Taking the example of Ten Sticks and One Rice, it is a story of a street hawker trying to make sense of a changing Singapore he is living in. It is an autobiographical tale based on the lives of the creators’ hawker parents. One could argue that the autobiographical genre is one of the mainstream trends in Singapore comics. This is unlike in USA, where the autobiographical genre is alternative (Hatfield, 2005). The major autobiographical work in Singapore comics in recent times is Troy Chin’s five-volume The Resident Tourist. 2 A paean to a girl he is in love with, The Resident Tourist is Chin’s story of returning to Singapore after burning out as a music executive in New York. It rambles through his childhood and current friendships. I made an appearance in the comic as well as Chin taps on present events. For his effort and putting his heart out on the line, Chin was given the Singapore National Arts Council (NAC) Young Artist Award in 2011.
This abandonment of the ‘mainstream’ for the personal is made possible with funding from the NAC and the Media Development Authority of Singapore (MDA). Koh, Chin and others have been recipients of these funding bodies. These help to array publishing cost, as the tab of printing the books is partly covered by the grants from NAC and MDA. In that sense, the books paid for themselves. This could have a negative impact of de-incentivising publishers from promoting the books, which could be costly affairs. This explains the magic number of a 1000 print run. Although bigger print runs lower the cost and improve profitability, inventory cost is a worry as Singapore does not have a critical mass. This is ironic as Singapore’s economic success is due to its small size and ability to turn things around quickly in terms of policies and population compliance. But it does not have a large enough consumer market for its own music, books and comics.
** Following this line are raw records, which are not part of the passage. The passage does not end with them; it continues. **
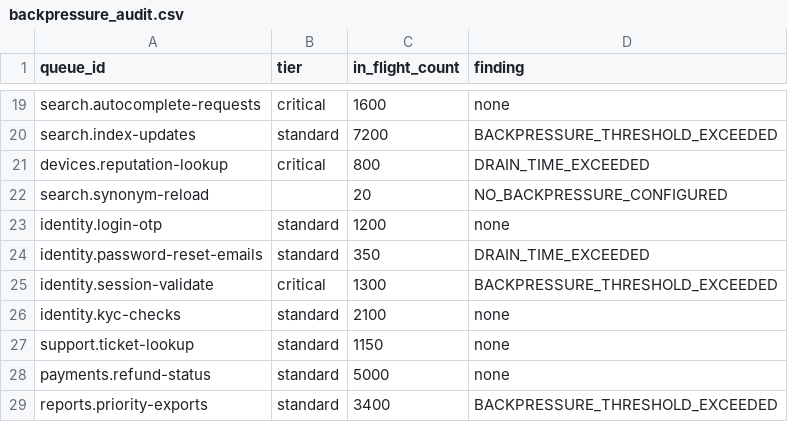
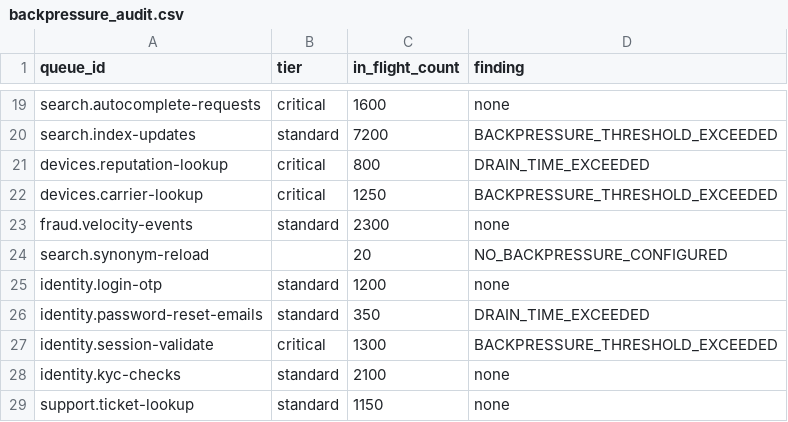
Before and after one commit to saavanqazi/Turing, a CSV file: code-c239-queue-backpressure-threshold-audit/solution/files/backpressure_audit.csv, drawn as a sheet; only a part is shown, gaps mark what is left out; the shorter side is filled out with more unchanged rows; the diff names each change by its address in the sheet, - before the commit and + after, or states it on an @@ line.

```diff
--- a/code-c239-queue-backpressure-threshold-audit/solution/files/backpressure_audit.csv
+++ b/code-c239-queue-backpressure-threshold-audit/solution/files/backpressure_audit.csv
+row 22: devices.carrier-lookup | critical | 1250 | BACKPRESSURE_THRESHOLD_EXCEEDED
+row 23: fraud.velocity-events | standard | 2300 | none
```
Also changed, not shown: code-c239-queue-backpressure-threshold-audit/environment/input/backpressure_config.csv, code-c239-queue-backpressure-threshold-audit/environment/input/queue_status.csv, 8 other files.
There are two consequences from this development. One, more ‘artistic’ works are being produced as artists do not think about the sales of the books. With a small print run of 1000, artists would not be able to survive by just drawing comics. To give an example, the Epigram books sell at S$18.90 per copy. Even if all 1000 copies sell out, the royalties for the artists would be much less than S$18,900 after deducting the production costs, and the margins to the booksellers and distributors. Each comic could take four months to half a year to produce. It is not possible to live on creating comics alone. With this in mind, most artists in Singapore do not do so, which explains their attitude to storytelling. Koh’s new comic, which he spent more than a year writing and drawing, is about the last train that travelled from the now-defunct Tanjong Pagar Railway Station in Singapore. It is his magnum opus that ties personal history with the economic development of the country. As a history teacher, I like it a lot. But I am not sure of its appeal to the public. After this, Koh will work with Oh again on a story of a rambutan orchard, based on an academic article about art history. Both projects are funded by the NAC, whose purpose is to support local arts. But such a funding strategy might not help the artists to win new fans.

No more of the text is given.